━━ GIVEN RECORDS ━━

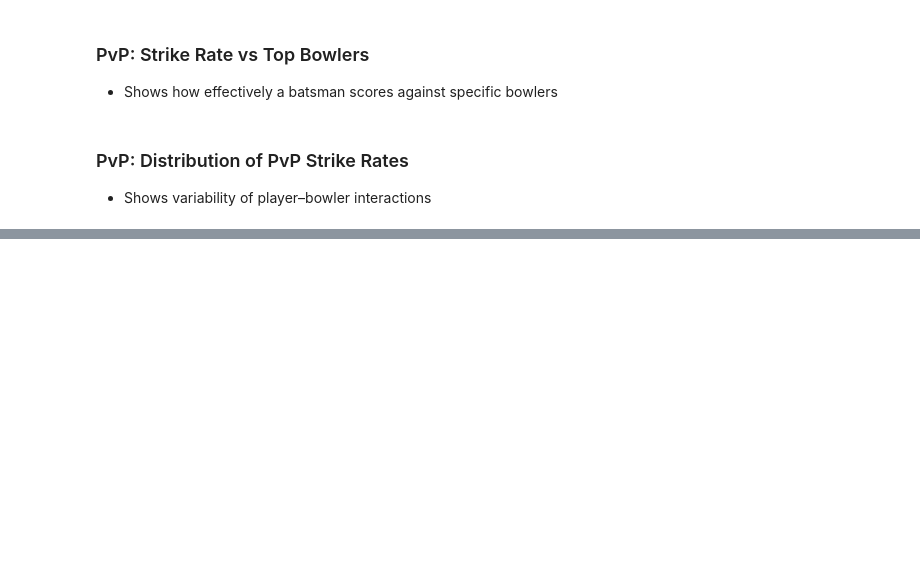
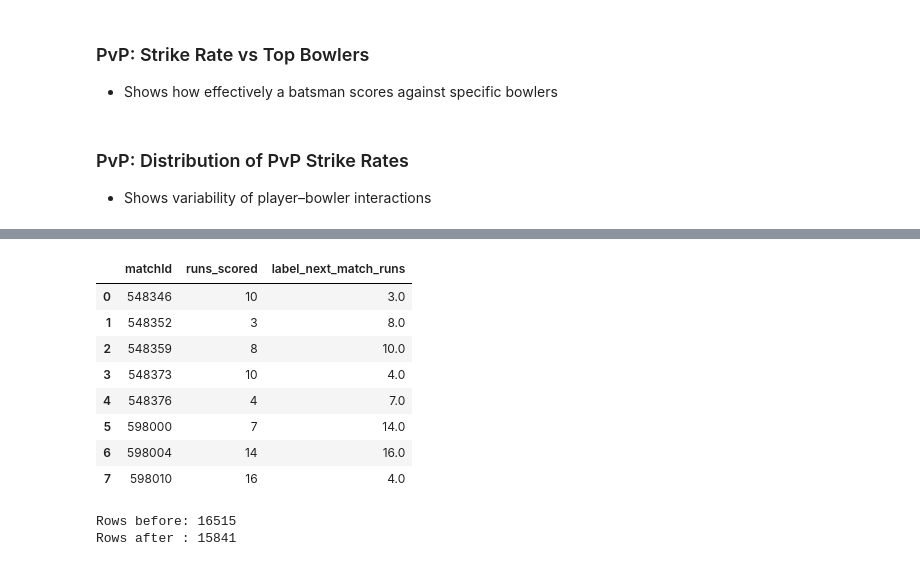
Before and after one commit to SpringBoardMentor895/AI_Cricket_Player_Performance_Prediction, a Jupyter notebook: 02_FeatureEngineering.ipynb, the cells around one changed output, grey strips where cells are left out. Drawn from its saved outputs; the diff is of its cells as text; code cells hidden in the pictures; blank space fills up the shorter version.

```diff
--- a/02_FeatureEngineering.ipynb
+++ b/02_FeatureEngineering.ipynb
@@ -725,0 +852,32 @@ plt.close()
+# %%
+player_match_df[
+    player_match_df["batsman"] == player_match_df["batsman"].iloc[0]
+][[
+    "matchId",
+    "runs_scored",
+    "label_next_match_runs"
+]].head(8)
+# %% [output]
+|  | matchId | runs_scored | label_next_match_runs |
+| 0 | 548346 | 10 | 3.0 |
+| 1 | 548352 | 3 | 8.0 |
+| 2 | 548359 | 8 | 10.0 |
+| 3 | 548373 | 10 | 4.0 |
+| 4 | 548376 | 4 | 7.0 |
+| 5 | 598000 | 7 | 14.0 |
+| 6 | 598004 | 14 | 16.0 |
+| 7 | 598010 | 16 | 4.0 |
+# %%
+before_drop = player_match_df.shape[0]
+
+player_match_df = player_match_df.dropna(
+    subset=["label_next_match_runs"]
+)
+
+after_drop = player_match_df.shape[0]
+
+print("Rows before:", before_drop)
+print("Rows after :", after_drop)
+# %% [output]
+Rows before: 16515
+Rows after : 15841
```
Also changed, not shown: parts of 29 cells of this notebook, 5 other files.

━━━

WORK INSTRUCTION
All the material shown above is to be copied exactly, with no pictures carried over.

SOLVED PROBLEM
Before and after one commit to SpringBoardMentor895/AI_Cricket_Player_Performance_Prediction, a Jupyter notebook: 02_FeatureEngineering.ipynb, the cells around one changed output, grey strips where cells are left out. Drawn from its saved outputs; the diff is of its cells as text; code cells hidden in the pictures; blank space fills up the shorter version.

```diff
--- a/02_FeatureEngineering.ipynb
+++ b/02_FeatureEngineering.ipynb
@@ -725,0 +852,32 @@ plt.close()
+# %%
+player_match_df[
+    player_match_df["batsman"] == player_match_df["batsman"].iloc[0]
+][[
+    "matchId",
+    "runs_scored",
+    "label_next_match_runs"
+]].head(8)
+# %% [output]
+|  | matchId | runs_scored | label_next_match_runs |
+| 0 | 548346 | 10 | 3.0 |
+| 1 | 548352 | 3 | 8.0 |
+| 2 | 548359 | 8 | 10.0 |
+| 3 | 548373 | 10 | 4.0 |
+| 4 | 548376 | 4 | 7.0 |
+| 5 | 598000 | 7 | 14.0 |
+| 6 | 598004 | 14 | 16.0 |
+| 7 | 598010 | 16 | 4.0 |
+# %%
+before_drop = player_match_df.shape[0]
+
+player_match_df = player_match_df.dropna(
+    subset=["label_next_match_runs"]
+)
+
+after_drop = player_match_df.shape[0]
+
+print("Rows before:", before_drop)
+print("Rows after :", after_drop)
+# %% [output]
+Rows before: 16515
+Rows after : 15841
```
Also changed, not shown: parts of 29 cells of this notebook, 5 other files.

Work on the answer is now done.